Next ranked were the University of California, San Francisco, with $11,661,858, followed by the University of Minnesota, Twin Cities, with $10,097,243; the University of Washington with $9,672,718; and the University of Michigan, Ann Arbor, with $8,543,202. Harvard was ranked 30th with $1,363,094, while Boston University and Tufts were ranked 15th and 37th, respectively.

Originally founded in 1910 to provide free dental care for Boston schoolchildren, the Forsyth Institute has focused primarily on basic and applied research since the 1950s. Its scientists are known for their work on the microbiology of dental diseases, a vaccine for dental cavities, and on applying bioengineering principles to regenerating mammalian teeth.

Other Forsyth research focuses on craniofacial birth defects, bone physiology, and oral cancer, and on the relationship between oral disease and heart disease, diabetes, AIDS, and other systemic diseases. Close integration with clinical researchers fosters the rapid translation of scientific advances to improvements in oral health.

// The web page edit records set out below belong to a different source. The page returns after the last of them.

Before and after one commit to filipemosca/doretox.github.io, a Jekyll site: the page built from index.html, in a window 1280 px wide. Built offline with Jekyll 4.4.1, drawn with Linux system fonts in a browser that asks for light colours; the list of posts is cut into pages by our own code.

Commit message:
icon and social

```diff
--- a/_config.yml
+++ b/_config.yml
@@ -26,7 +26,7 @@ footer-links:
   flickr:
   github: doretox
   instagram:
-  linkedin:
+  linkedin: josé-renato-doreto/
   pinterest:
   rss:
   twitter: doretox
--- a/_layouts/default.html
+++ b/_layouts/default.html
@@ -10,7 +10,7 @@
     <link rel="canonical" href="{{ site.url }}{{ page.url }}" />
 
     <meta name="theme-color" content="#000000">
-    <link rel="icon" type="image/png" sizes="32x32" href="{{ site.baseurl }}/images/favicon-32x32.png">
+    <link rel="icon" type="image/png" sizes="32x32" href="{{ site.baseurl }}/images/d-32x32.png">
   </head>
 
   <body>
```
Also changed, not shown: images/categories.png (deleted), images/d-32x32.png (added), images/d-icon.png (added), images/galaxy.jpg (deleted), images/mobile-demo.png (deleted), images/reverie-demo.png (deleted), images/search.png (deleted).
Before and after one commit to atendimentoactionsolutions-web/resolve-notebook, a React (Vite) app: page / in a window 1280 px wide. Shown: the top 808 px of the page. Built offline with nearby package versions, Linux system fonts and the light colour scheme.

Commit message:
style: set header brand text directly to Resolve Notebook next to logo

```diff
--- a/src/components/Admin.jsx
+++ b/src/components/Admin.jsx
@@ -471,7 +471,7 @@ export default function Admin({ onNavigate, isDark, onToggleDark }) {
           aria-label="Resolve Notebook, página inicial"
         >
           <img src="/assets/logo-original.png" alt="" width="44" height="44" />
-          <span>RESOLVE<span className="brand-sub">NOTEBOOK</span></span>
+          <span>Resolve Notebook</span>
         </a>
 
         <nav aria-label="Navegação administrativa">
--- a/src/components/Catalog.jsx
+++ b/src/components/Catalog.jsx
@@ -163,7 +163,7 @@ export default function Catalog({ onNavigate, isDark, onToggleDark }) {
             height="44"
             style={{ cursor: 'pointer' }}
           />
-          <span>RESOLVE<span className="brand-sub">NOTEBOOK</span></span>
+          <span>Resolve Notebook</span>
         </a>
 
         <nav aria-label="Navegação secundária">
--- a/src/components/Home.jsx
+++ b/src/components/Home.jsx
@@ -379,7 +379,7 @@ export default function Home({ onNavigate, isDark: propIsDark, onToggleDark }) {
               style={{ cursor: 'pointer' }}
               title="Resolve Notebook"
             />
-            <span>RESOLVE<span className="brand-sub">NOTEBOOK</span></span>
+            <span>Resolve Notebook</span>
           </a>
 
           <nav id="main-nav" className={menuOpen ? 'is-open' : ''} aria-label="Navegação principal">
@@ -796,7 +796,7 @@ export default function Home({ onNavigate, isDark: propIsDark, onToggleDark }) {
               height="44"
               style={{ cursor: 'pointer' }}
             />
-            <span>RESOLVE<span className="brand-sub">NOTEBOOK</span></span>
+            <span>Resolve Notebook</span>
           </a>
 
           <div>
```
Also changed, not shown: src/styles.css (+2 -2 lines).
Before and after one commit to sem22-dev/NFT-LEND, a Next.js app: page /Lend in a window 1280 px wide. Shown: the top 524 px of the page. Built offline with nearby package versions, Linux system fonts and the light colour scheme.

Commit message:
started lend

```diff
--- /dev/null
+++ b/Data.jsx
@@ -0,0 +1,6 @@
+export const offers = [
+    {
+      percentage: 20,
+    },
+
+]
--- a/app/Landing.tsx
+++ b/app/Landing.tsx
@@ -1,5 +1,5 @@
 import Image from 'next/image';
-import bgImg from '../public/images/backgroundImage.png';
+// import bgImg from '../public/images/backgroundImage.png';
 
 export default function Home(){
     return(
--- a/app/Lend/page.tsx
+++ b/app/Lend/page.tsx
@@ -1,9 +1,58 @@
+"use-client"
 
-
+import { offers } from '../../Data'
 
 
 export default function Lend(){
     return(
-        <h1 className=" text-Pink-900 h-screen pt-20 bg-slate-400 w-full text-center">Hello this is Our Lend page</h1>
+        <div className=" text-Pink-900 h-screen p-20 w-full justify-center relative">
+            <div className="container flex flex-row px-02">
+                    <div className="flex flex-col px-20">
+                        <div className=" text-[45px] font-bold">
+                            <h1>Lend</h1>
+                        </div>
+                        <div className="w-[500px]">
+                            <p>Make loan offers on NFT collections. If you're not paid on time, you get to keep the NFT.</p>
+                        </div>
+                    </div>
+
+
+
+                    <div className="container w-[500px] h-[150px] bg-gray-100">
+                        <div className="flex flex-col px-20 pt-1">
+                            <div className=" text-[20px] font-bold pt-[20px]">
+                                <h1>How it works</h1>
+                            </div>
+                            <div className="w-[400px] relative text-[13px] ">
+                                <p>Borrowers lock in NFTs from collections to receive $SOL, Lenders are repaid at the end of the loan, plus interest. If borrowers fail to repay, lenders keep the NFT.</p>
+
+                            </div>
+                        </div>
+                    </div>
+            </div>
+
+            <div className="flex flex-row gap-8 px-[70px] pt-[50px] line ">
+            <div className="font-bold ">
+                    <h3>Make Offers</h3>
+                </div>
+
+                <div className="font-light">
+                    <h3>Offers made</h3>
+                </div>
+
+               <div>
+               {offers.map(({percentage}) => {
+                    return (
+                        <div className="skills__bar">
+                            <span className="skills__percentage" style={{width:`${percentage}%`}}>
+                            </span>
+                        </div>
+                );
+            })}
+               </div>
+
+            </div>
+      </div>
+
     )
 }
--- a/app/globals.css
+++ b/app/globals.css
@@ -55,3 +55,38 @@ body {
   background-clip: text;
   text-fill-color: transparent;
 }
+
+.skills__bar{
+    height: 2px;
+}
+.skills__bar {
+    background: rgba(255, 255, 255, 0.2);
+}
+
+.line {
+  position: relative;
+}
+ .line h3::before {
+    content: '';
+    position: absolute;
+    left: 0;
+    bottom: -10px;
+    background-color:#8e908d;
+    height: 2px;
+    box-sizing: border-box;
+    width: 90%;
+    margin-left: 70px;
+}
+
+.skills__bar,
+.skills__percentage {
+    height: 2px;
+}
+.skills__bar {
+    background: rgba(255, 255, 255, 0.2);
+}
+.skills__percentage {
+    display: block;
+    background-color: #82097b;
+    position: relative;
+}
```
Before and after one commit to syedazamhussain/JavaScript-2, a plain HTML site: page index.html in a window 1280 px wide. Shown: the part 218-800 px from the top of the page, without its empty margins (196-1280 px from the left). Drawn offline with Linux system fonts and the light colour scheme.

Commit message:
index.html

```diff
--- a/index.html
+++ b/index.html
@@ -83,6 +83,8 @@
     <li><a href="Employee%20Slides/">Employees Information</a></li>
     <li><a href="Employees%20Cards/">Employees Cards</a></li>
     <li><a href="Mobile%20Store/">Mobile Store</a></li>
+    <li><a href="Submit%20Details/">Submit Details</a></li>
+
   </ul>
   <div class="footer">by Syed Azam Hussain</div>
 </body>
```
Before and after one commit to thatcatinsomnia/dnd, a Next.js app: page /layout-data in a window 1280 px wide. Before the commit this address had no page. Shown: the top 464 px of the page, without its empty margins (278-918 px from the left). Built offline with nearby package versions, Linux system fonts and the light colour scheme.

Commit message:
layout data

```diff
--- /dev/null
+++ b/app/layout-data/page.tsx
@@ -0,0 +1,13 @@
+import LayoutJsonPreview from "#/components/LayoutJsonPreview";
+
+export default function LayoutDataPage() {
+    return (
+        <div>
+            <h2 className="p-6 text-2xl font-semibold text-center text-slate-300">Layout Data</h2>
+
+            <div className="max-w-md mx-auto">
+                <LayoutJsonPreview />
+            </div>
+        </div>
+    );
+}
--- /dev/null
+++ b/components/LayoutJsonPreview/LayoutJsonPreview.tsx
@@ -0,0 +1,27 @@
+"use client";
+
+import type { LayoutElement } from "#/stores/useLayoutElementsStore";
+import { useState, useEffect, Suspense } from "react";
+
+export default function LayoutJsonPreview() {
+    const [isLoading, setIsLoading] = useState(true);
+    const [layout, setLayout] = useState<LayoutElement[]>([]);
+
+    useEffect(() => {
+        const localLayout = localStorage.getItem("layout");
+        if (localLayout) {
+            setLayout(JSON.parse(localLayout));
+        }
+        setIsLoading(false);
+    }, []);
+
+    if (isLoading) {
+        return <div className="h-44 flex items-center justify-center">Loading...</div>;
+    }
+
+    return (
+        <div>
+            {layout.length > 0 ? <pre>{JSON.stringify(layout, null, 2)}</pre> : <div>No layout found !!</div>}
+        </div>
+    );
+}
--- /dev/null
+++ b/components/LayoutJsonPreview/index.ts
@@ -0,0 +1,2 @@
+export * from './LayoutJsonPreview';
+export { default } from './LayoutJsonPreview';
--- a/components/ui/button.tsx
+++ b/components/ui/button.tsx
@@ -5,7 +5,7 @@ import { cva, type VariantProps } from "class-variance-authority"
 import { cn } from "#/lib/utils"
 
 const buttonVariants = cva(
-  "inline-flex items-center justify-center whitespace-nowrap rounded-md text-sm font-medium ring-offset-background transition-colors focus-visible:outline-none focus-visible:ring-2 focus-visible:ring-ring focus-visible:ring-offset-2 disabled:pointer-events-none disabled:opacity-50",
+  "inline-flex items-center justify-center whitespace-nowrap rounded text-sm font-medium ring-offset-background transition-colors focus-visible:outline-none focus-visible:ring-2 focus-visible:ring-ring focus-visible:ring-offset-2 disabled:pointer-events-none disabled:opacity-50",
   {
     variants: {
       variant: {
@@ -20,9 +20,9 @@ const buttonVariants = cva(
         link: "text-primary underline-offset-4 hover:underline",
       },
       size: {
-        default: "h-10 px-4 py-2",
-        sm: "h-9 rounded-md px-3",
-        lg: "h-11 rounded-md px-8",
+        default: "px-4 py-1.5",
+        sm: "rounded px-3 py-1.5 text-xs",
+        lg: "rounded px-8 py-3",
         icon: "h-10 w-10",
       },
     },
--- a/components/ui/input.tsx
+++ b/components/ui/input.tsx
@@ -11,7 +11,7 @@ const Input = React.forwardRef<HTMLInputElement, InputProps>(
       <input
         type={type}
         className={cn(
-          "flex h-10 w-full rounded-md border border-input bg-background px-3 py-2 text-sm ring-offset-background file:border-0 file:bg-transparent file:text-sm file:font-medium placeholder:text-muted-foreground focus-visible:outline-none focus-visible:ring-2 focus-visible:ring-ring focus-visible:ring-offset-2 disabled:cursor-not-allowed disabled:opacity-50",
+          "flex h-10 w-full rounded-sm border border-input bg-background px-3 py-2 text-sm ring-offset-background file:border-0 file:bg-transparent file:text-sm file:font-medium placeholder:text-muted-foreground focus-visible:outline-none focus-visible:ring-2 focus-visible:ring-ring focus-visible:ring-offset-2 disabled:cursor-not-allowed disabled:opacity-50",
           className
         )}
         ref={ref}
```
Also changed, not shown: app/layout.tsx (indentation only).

“The United States is the world leader in research leading to a deeper understanding of the relationships between oral health and overall health,” said professor of oral health policy and epidemiology Dominick P. DePaola, Forsyth’s president and chief executive officer. “We at Forsyth are honored and grateful for the opportunity to contribute to knowledge that holds the promise of improving human life.”